Required action: Where a line of the material contains the string "return", copy that line.

Exercise data:
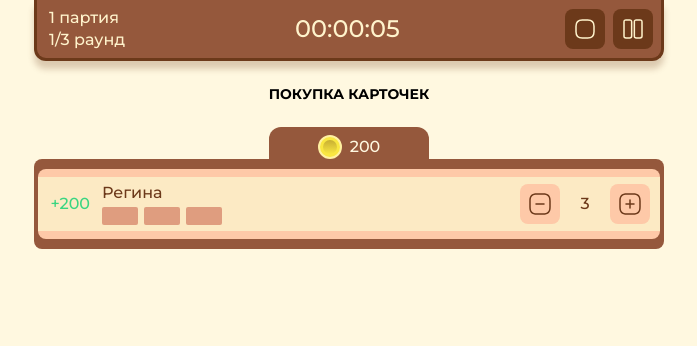
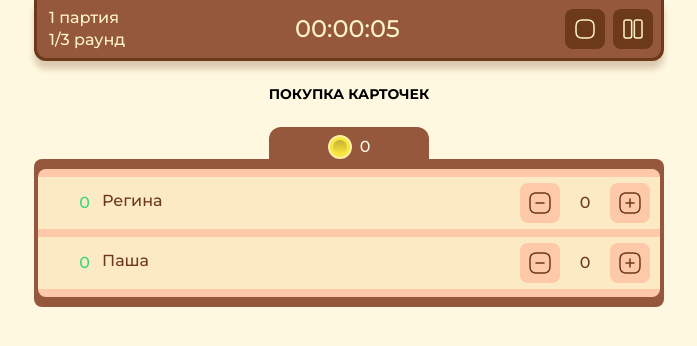
Before and after one commit to VKeyPEDIdea/gameAssistant, a React app: page / in a window 1280 px wide. Shown: the top 346 px of the page, without its empty margins (291-988 px from the left). Built offline with nearby package versions, Linux system fonts and the light colour scheme.

Commit message:
add handlers to plus/minus btn

```diff
--- a/src/components/PlayerList/PlayerItem/PlayerItem.module.scss
+++ b/src/components/PlayerList/PlayerItem/PlayerItem.module.scss
@@ -32,7 +32,7 @@
 	margin-bottom: 4px;
 	color: $color-on-light;
 	font-size: 16px;
-	line-height: 20px;
+	line-height: 18px;
 	font-weight: 500;
 }
 
--- a/src/components/PlayerList/PlayerItem/PlayerItem.tsx
+++ b/src/components/PlayerList/PlayerItem/PlayerItem.tsx
@@ -2,20 +2,34 @@ import Counter from '../../Counter';
 import classes from './PlayerItem.module.scss';
 
 interface PlayerItemProps {
+	id: number;
 	score: number;
 	name: string;
 	playcardCount: number;
+	onMinusClick: (id: number) => void;
+	onPlusClick: (id: number) => void;
 };
 
 const PlayerItem = ({
-	score = 200,
-	name = 'Регина',
-	playcardCount = 3,
+	score,
+	name,
+	playcardCount,
+	id,
+	onMinusClick,
+	onPlusClick,
 }: PlayerItemProps) => {
 	let playcardList = [];
 	for (let i = 0; i < playcardCount; i++) {
 		playcardList.push(<div key={i + name + ' playcard'}
 			className={classes.playcard}></div>)
+	}
+
+	function decrease() {
+		onMinusClick(id)
+	}
+
+	function increase() {
+		onPlusClick(id);
 	}
 
 	return (
@@ -24,7 +38,7 @@ const PlayerItem = ({
 				? classes['score--negative']
 				: classes['score--positive']}`}
 			>
-				+{score}
+				{score}
 			</p>
 			<div className={classes.wrapper}>
 				<p className={classes.name}>{name}</p>
@@ -32,9 +46,9 @@ const PlayerItem = ({
 					{playcardList}
 				</div>
 			</div>
-			<Counter count={3}
-				minusClick={() => console.log('minus')}
-				plusClick={() => console.log('plus')}/>
+			<Counter count={playcardCount}
+				minusClick={decrease}
+				plusClick={increase}/>
 		</div>
 	);
 };
--- a/src/components/PlayerList/PlayerList.module.scss
+++ b/src/components/PlayerList/PlayerList.module.scss
@@ -36,3 +36,11 @@
 	background-color: $color-peach-crayon;
 	padding: 8px 0;
 }
+
+.item {
+	margin-bottom: 8px;
+
+	&:last-child {
+		margin-bottom: 0;
+	}
+}
--- a/src/components/PlayerList/PlayerList.tsx
+++ b/src/components/PlayerList/PlayerList.tsx
@@ -1,21 +1,47 @@
+import { useAppDispatch, useAppSelector } from '../../app/hooks';
+import { addCardToPlayer, removeCardToPlayer, selectMatchBank } from '../../features/match/matchSlice';
+import { Player } from '../../models/Player';
 import Coin from '../Coin/Coin';
 import PlayerItem from './PlayerItem/';
 import classes from './PlayerList.module.scss';
 
-const PlayerList = () => {
-	// const playerList = list.map(item => {
+interface PlayerListProps {
+	list: Player[];
+}
 
-	// });
+const PlayerList = ({
+	list,
+}: PlayerListProps) => {
+	const dispatch = useAppDispatch();
+	const bank = useAppSelector(selectMatchBank);
+	const minusClick = (id: number) => {
+		dispatch(removeCardToPlayer(id));
+	}
+	const plusClick = (id: number) => {
+		dispatch(addCardToPlayer(id));
+	}
+	const playerList = list.map(({ name, score, cardsCount, id }: Player) => {
+		return (
+			<div className={classes.item} key={name + score + cardsCount}>
+				<PlayerItem name={name}
+					onMinusClick={minusClick}
+					onPlusClick={plusClick}
+					id={id}
+					score={score}
+					playcardCount={cardsCount}/>
+			</div>
+		);
+	});
 
 	return (
 		<div className={classes.box}>
 			<div className={classes.bank}>
 				<Coin />
-				<div className={classes.count}>200</div>
+				<div className={classes.count}>{bank}</div>
 			</div>
 			<div className={classes['list-bg']}>
 				<div className={classes.list}>
-					<PlayerItem />
+					{playerList}
 				</div>
 			</div>
 		</div>
--- a/src/features/match/matchSlice.ts
+++ b/src/features/match/matchSlice.ts
@@ -13,6 +13,8 @@ interface MatchState {
 	playerList: Player[];
 }
 
+const cardPrice = 200;
+
 const initialState: MatchState = {
 	bank: 0,
 	round: 1,
@@ -24,7 +26,20 @@ const initialState: MatchState = {
 	},
 	timer: 0,
 	pause: true,
-	playerList: [],
+	playerList: [
+		{
+			id: 0,
+			name: 'Регина',
+			score: 0,
+			cardsCount: 0,
+		},
+		{
+			id: 1,
+			name: 'Паша',
+			score: 0,
+			cardsCount: 0,
+		},
+	],
 };
 
 export const matchSlice = createSlice({
@@ -34,11 +49,21 @@ export const matchSlice = createSlice({
 		startMatch: state => {
 			state.pause = false;
 		},
-		increaseBank: (state, action: PayloadAction<number>) => {
-			state.bank += action.payload;
+		addCardToPlayer: (state, action: PayloadAction<number>) => {
+			state.bank += cardPrice;
+			const item = state.playerList.find(({ id }) => id === action.payload);
+			if (item) {
+				item.cardsCount += 1;
+				item.score -= cardPrice;
+			};
 		},
-		decreaseBank: (state, action: PayloadAction<number>) => {
-			state.bank -= action.payload;
+		removeCardToPlayer: (state, action: PayloadAction<number>) => {
+			const item = state.playerList.find(({ id }) => id === action.payload);
+			if (item && item.cardsCount > 0) {
+				state.bank -= cardPrice;
+				item.cardsCount -= 1;
+				item.score += cardPrice;
+			};
 		},
 		switchPause: state => {
 			state.pause = !state.pause;
@@ -70,8 +95,8 @@ export const matchSlice = createSlice({
 });
 
 export const {
-	increaseBank,
-	decreaseBank,
+	addCardToPlayer,
+	removeCardToPlayer,
 	startMatch,
 	switchPause,
 	tickTock,
@@ -88,6 +113,7 @@ export const selectMatchSec = (state: RootState) => state.match.duration.sec;
 export const selectMatchDuration = (state: RootState) => {
 	return getNormalizedDuration(state.match.duration);
 };
+export const selectPlayerList = (state: RootState) => state.match.playerList;
 
 export const setBreak = () => (dispatch: AppDispatch, getState: any) => {
 	dispatch(switchPause());
--- a/src/models/Player.ts
+++ b/src/models/Player.ts
@@ -1,4 +1,5 @@
 export type Player = {
+	id: number;
 	name: string;
 	score: number;
 	cardsCount: number;
--- a/src/pages/BuyingCards/BuyingCards.tsx
+++ b/src/pages/BuyingCards/BuyingCards.tsx
@@ -1,4 +1,4 @@
-import React, { useEffect } from "react";
+import { useEffect } from "react";
 import Header from "../../components/Header/";
 import {
 	selectMatchDuration,
@@ -7,6 +7,7 @@ import {
 	setBreak,
 	selectMatchStage,
 	selectMatchRound,
+	selectPlayerList,
 } from "../../features/match/matchSlice";
 import { useAppDispatch, useAppSelector } from "../../app/hooks";
 import PlayerList from "../../components/PlayerList/";
@@ -18,6 +19,7 @@ const BuyingCards = () => {
 	const duration = useAppSelector(selectMatchDuration);
 	const stage = useAppSelector(selectMatchStage);
 	const round = useAppSelector(selectMatchRound);
+	const playerList = useAppSelector(selectPlayerList);
 	const onPauseClick = () => {
 		dispatch(setBreak());
 	};
@@ -40,7 +42,7 @@ const BuyingCards = () => {
 				roundCurrent={round}
 				duration={duration}/>
 			<h1 className={classes.header}>Покупка карточек</h1>
-			<PlayerList />
+			<PlayerList list={playerList}/>
 		</>
 	);
 };
```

Solution:
 	return (
+		return (
 	return (
 	return getNormalizedDuration(state.match.duration);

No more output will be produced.